In Memoriam: Paolo Soleri

Paolo Soleri, the quixotic Turinese architect, maker and theorist passed away yesterday at 93. And while during his lifetime he may not have become a household name, he was by all measures a heavyweight among his contemporaries. His was a vision of utopia, a radical rethink of the priorities of architecture. He thought prodigiously (and wrote beautifully) about the interconnectedness of social and ecological systems in cities long before it became almost obligatory to do so. He was acutely aware of architecture’s role in shaping its societies, and his designs, pro-social by nature drawing heavily on local materials, were a direct reaction to the anti-social big-box landscapes of the postmodern world. His career-defining masterpiece, Arcosanti, was imagined from the ground up as an achievable utopia in which sustainability and social currency were to be every bit as valuable as monetary currency.

I was fortunate enough to visit Arcosanti for the first time late last summer, when these photos were taken.
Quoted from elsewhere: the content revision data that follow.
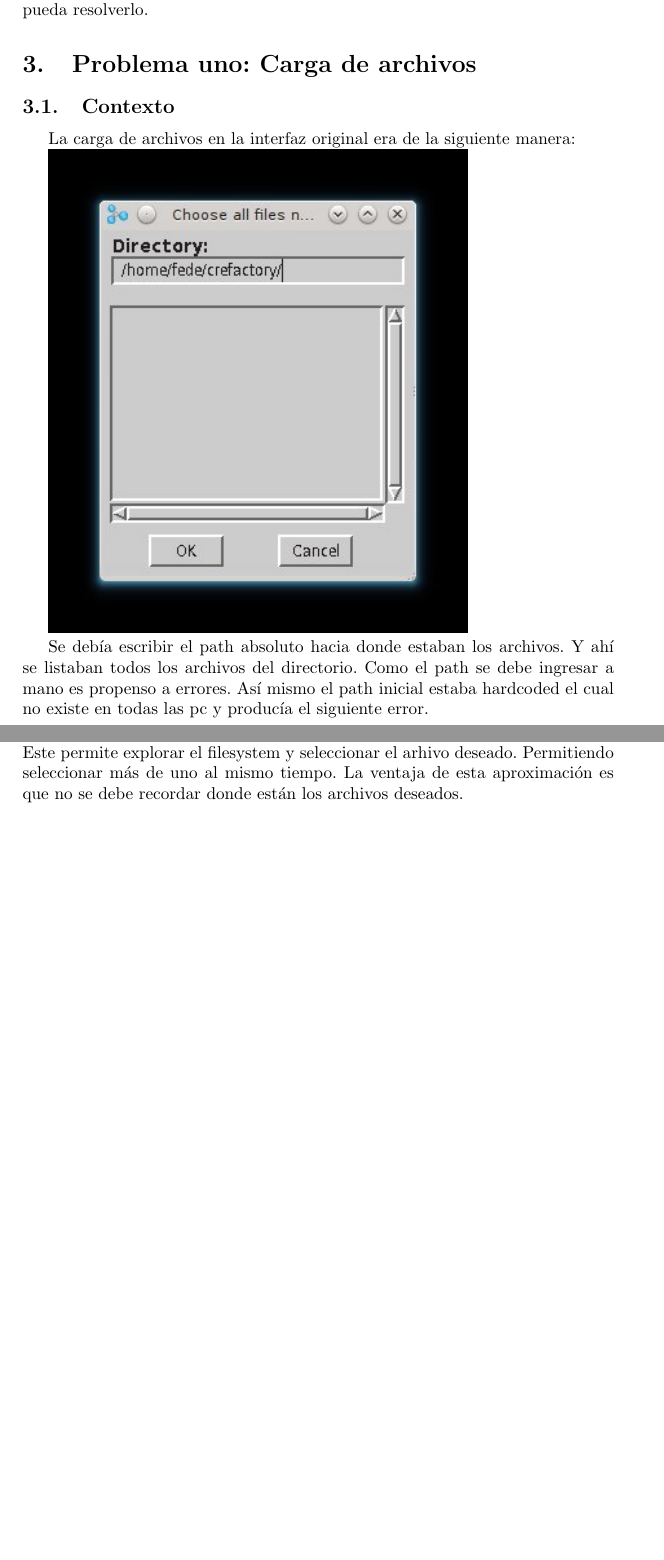
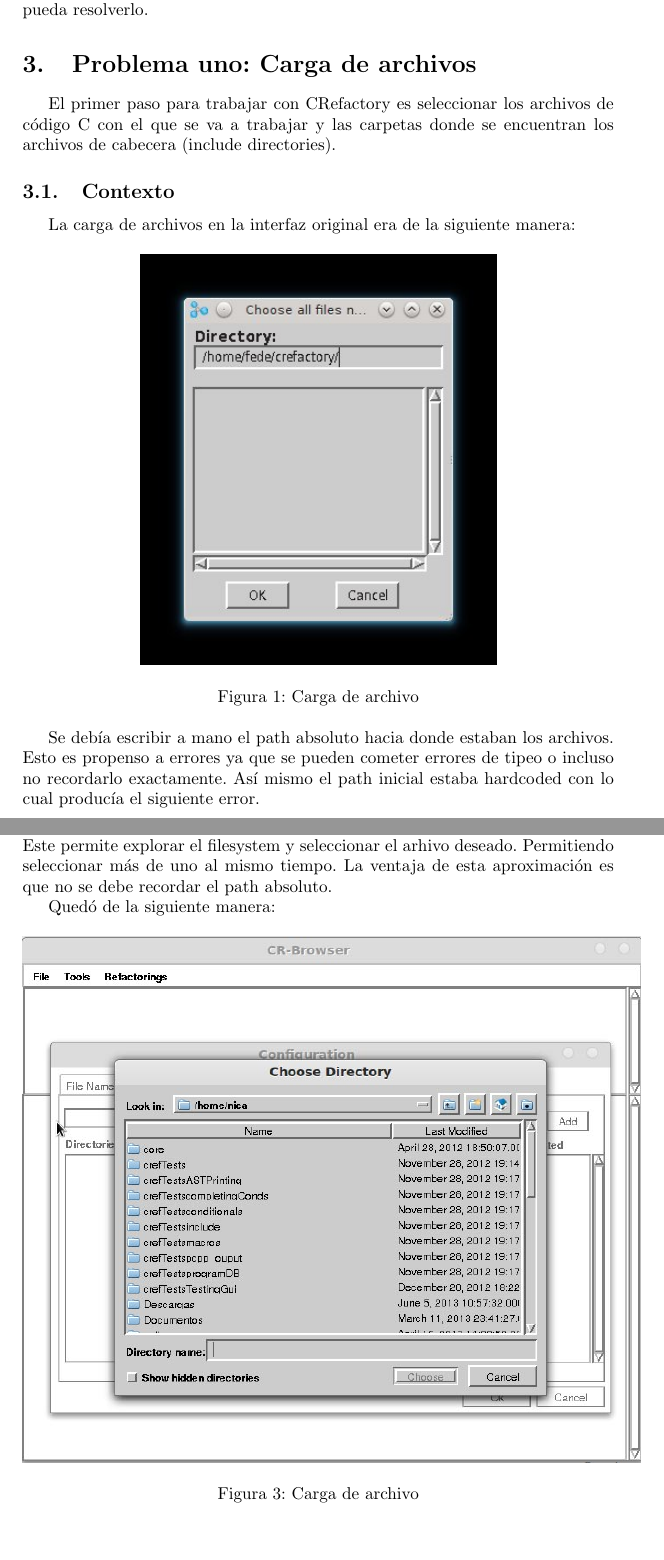
Before and after one commit to nbaglivo/crefactorydoc, a LaTeX document (crefactory.tex): two parts of pages 4 and 5 of 7 before the commit and two parts of pages 4 and 5 of 8 after it, joined at a grey line, cut so that both start at the same text, the shorter picture padded with empty space. Compiled offline with pdfLaTeX.

Commit message:
Actualizada la descrición del problema 1 y modificada la forma de las carga de imagenes

```diff
--- a/crefactory.tex
+++ b/crefactory.tex
@@ -50,11 +50,17 @@ Desarrollar una manera de visualizar la ocurrencia de errores y excepciones que
 
 \section{Problema uno: Carga de archivos}
 
+El primer paso para trabajar con CRefactory es seleccionar los archivos de c\'odigo C con el que se va a trabajar y las carpetas donde se encuentran los archivos de cabecera (include directories).
+
 \subsection{Contexto}
 La carga de archivos en la interfaz original era de la siguiente manera:
 
-\includegraphics{images/codigo_original/carga.jpeg}
+\begin{figure}[h!]
+  \centering
+    \includegraphics[scale=0.85]{images/codigo_original/carga.jpeg}
+    \caption{Carga de archivo}
+\end{figure}
 
-Se deb\'ia escribir el path absoluto hacia donde estaban los archivos. Y ah\'i se listaban todos los archivos del directorio. Como el path se debe ingresar a mano es propenso a errores.
-As\'i mismo el path inicial estaba hardcoded el cual no existe en todas las pc y producía el siguiente error.
+Se deb\'ia escribir a mano el path absoluto hacia donde estaban los archivos. Esto es propenso a errores ya que se pueden cometer errores de tipeo o incluso no recordarlo exactamente.
+As\'i mismo el path inicial estaba hardcoded con lo cual producía el siguiente error.
 
@@ -62,7 +72,15 @@ As\'i mismo el path inicial estaba hardcoded el cual no existe en todas las pc y
 
 \subsection{Soluci\'on planteada}
 El problema se solucion\'o agregando una ventana de exploraci\'on de archivos. Este permite explorar el filesystem y seleccionar el arhivo deseado. Permitiendo seleccionar m\'as de uno al mismo tiempo.
-La ventaja de esta aproximaci\'on es que no se debe recordar donde est\'an los archivos deseados.
+La ventaja de esta aproximaci\'on es que no se debe recordar el path absoluto.
+
+Qued\'o de la siguiente manera:
+
+\begin{figure}[h!]
+  \centering
+    \includegraphics[scale=0.50]{images/codigo_modificado/seleccionar_directorio.jpg}
+     \caption{Carga de archivo}
+\end{figure}
 
 \section{Reuni\'on dos: Nueva interfaz para la configuraci\'on}
 
```
Also changed, not shown: crefactory.tex (6 more changed lines).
The breathtaking earthen Oz lies at the end of a badly washboarded dirt road off a stretch of Arizona interstate halfway between Flagstaff and Phoenix. It is literally a city unto itself, set against its stunning desert backdrop, and where everyone warmly referred to its designer as just “Paolo.” It is palpably happy, optimistic place, abuzz with activity and surprisingly future forward in its artisanal ways.

Arcosanti is still under construction today, more than four decades after its inception, primarily because it has foregone traditional models of financing and contracting. It is being built from the inside out, organically and mindfully and not-for-profit, by its own inhabitants–a scale model tucked into a corner of the complex reveals that it is as of yet only 1/4 complete. Seasonal volunteers and permanent residents work year-round, some smelting bronze for bells in the atelier to raise money for the community, others framing, landscaping or forming and laying earthen bricks. Everyone works with his or her hands and community is key.

Soleri studied at the Politecnico di Torino and moved permanently to the desert Southwest in the 1950s, where he and his wife founded Cosanti, handcrafting one-of-a-kind earthen and bronze wind chimes. The business helped to finance his architectural endeavours, leading ultimately to the founding of Arcosanti. He created notable works of of public art, appeared in numerous films, and won numerous awards over the course of his career, including the Lione d’oro at the 2000 Venice Biennale d’Archittetura. A new film The Vision of Paolo Soleri: Prophet in the Desert was completed earlier this year and has been screened in select cinemas. Sadly, his landmark amphitheatre in Santa Fe was recently demolished to make way for more utilitarian buildings.

Our sincere condolences today to the Soleri family and the Arcosanti community.

Tag Christof